As I no doubt mentioned, we have a LOT of video still to edit from the events we’ve been to over the past few weeks … and we’re getting to these as quickly as we can. Today I decided to put two from the Chicago Flower & Garden Show together into one post, as, frankly, I didn’t have a lot of background info available on the specifics of the projects from either group being interviewed (to throw in a blockquote or two), so felt that they worked better doubled up.
The first of these was an exhibit by a landscape architect firm, Premier Service, which focused on the plight of the Monarch butterfly. Due to the prevalence of “monoculture” farming, these butterflies are having an increasingly difficult time finding their preferred plants (especially milkweed), and Premier had put together a garden, dubbed “Sanctuary of the Monarch”, which featured a couple of dozen plants – shrubs, annuals, and perennials – that would attract and support Monarch butterflies.
Additionally, they had interactive elements for kids to learn more about both gardening and the world of insects and other critters … and the garden was going to be donated to the El Valor organization after the show, to be part of one of their Early Childhood Education programs.
We spoke with Eric Tharp of Premier about their exhibit, and here’s what he had to say:
Right next to this exhibit was the installation by the Chicago High School for Agricultural Sciences, CHSAS, which we’ve written about in a previous post.
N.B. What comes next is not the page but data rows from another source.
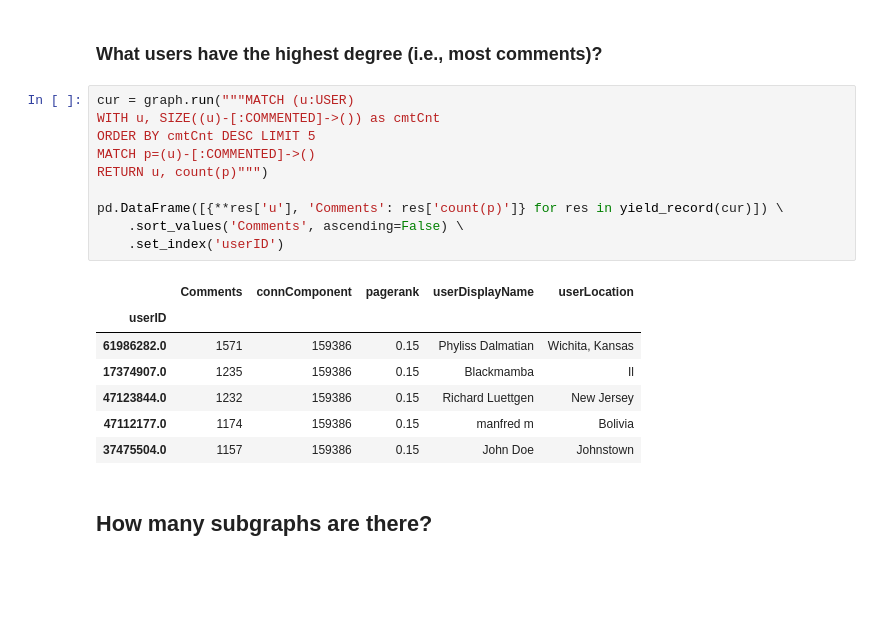
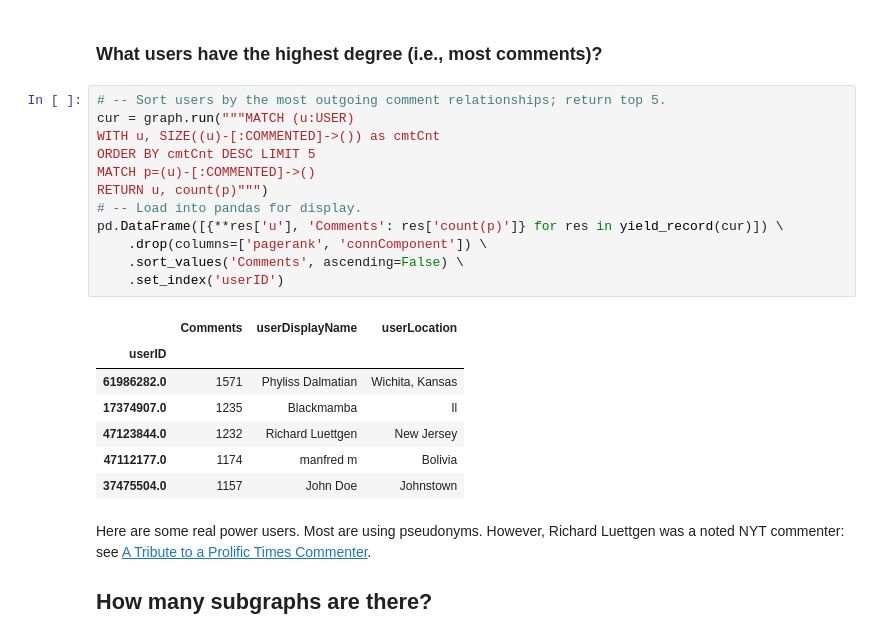
Before and after one commit to jvani/nyt-comments, a Jupyter notebook: notebooks/exploratory.ipynb, the cells around one changed output. Saved outputs shown, nothing was run; the diff lists cells and outputs as text; blank space fills up the shorter version.

```diff
--- a/notebooks/exploratory.ipynb
+++ b/notebooks/exploratory.ipynb
@@ -68,23 +73,26 @@ pd.DataFrame([{**res['a'], 'Comments': res['count(p)']} for res in yield_record(
 # %% [markdown]
 ### What users have the highest degree (i.e., most comments)?
 # %%
+# -- Sort users by the most outgoing comment relationships; return top 5.
 cur = graph.run("""MATCH (u:USER)
 WITH u, SIZE((u)-[:COMMENTED]->()) as cmtCnt
 ORDER BY cmtCnt DESC LIMIT 5
 MATCH p=(u)-[:COMMENTED]->()
 RETURN u, count(p)""")
-
+# -- Load into pandas for display.
 pd.DataFrame([{**res['u'], 'Comments': res['count(p)']} for res in yield_record(cur)]) \
+    .drop(columns=['pagerank', 'connComponent']) \
     .sort_values('Comments', ascending=False) \
     .set_index('userID')
 # %% [output]
-|  | Comments | connComponent | pagerank | userDisplayName | userLocation |
-| userID |  |  |  |  |  |
-| 61986282.0 | 1571 | 159386 | 0.15 | Phyliss Dalmatian | Wichita, Kansas |
-| 17374907.0 | 1235 | 159386 | 0.15 | Blackmamba | Il |
-| 47123844.0 | 1232 | 159386 | 0.15 | Richard Luettgen | New Jersey |
-| 47112177.0 | 1174 | 159386 | 0.15 | manfred m | Bolivia |
-| 37475504.0 | 1157 | 159386 | 0.15 | John Doe | Johnstown |
+|  | Comments | userDisplayName | userLocation |
+| userID |  |  |  |
+| 61986282.0 | 1571 | Phyliss Dalmatian | Wichita, Kansas |
+| 17374907.0 | 1235 | Blackmamba | Il |
+| 47123844.0 | 1232 | Richard Luettgen | New Jersey |
+| 47112177.0 | 1174 | manfred m | Bolivia |
+| 37475504.0 | 1157 | John Doe | Johnstown |
-# %% [markdown]
-## How many subgraphs are there?
+# %% [markdown]
+Here are some real power users. Most are using pseudonyms. However, Richard Luettgen was a noted NYT commenter: see [A Tribute to a Prolific Times Commenter](https://www.nytimes.com/2018/12/21/reader-center/a-tribute-to-a-prolific-times-commenter.html).
+## How many subgraphs are there?
 # %%
```
Also changed, not shown: parts of 23 cells of this notebook, 1 other file.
They had a fairly ambitious display, featuring a fully equipped and outfitted “Tiny House” that people could walk through, plus a “fairy garden”. The whole presentation was developed by the students, and we spoke to two of them from the school’s Horticultural program (one of five “pathways” they offer), Estefany Perez and Mariah Rosito, who had been involved in the landscaping design for the exhibit.
As they note, the opportunity to do a project like this while in high school is “unique”, and it’s really remarkable that an urban center such as Chicago can boast an agricultural school of CHSAS’ size and scope.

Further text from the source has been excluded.